(Revision comparison data)
┄┄┄┄┄┄┄┄┄┄┄┄┄┄┄┄┄┄┄┄

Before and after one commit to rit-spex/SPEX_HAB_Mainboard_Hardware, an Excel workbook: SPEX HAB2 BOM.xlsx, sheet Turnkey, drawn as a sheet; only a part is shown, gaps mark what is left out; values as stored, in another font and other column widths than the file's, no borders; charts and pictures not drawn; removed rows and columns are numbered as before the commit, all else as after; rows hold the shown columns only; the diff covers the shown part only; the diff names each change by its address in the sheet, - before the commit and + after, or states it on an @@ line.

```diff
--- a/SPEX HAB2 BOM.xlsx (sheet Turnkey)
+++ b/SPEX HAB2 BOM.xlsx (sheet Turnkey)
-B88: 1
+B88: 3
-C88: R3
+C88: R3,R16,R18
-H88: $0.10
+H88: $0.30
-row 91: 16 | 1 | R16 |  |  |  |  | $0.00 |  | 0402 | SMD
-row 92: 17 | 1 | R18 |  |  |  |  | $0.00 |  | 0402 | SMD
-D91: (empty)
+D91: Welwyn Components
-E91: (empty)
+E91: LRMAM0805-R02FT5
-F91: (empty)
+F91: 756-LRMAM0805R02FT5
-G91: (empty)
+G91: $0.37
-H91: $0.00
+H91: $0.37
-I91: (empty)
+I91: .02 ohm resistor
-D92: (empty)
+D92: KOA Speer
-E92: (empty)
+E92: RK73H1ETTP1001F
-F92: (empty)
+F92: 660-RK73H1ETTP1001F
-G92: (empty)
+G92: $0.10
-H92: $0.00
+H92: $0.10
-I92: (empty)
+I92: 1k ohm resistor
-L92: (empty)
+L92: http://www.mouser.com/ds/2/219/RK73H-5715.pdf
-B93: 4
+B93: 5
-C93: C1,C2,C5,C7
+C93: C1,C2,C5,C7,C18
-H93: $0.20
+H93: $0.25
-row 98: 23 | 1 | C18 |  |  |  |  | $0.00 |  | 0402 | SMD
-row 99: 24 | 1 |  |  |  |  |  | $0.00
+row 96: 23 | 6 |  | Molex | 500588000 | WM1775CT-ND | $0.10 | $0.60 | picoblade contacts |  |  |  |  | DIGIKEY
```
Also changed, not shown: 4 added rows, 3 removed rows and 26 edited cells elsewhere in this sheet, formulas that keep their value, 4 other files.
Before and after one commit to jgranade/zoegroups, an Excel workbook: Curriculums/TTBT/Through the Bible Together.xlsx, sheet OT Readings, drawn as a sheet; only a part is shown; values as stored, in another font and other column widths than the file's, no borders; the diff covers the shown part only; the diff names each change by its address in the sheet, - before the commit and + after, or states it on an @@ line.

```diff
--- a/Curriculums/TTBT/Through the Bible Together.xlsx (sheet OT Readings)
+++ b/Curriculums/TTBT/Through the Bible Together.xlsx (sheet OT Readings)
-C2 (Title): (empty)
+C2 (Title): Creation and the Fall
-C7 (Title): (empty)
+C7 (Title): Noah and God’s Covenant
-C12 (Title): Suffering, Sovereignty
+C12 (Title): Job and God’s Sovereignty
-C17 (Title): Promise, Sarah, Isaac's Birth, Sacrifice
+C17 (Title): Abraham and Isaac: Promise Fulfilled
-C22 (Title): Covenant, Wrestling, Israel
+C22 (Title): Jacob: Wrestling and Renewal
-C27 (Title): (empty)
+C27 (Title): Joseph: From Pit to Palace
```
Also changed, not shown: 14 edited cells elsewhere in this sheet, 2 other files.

┄┄┄┄┄┄┄┄┄┄┄┄┄┄┄┄┄┄┄┄

Working through the records above, copy each line in which "edited" is found.

• Answer for this exercise:
Also changed, not shown: 4 added rows, 3 removed rows and 26 edited cells elsewhere in this sheet, formulas that keep their value, 4 other files.
Also changed, not shown: 14 edited cells elsewhere in this sheet, 2 other files.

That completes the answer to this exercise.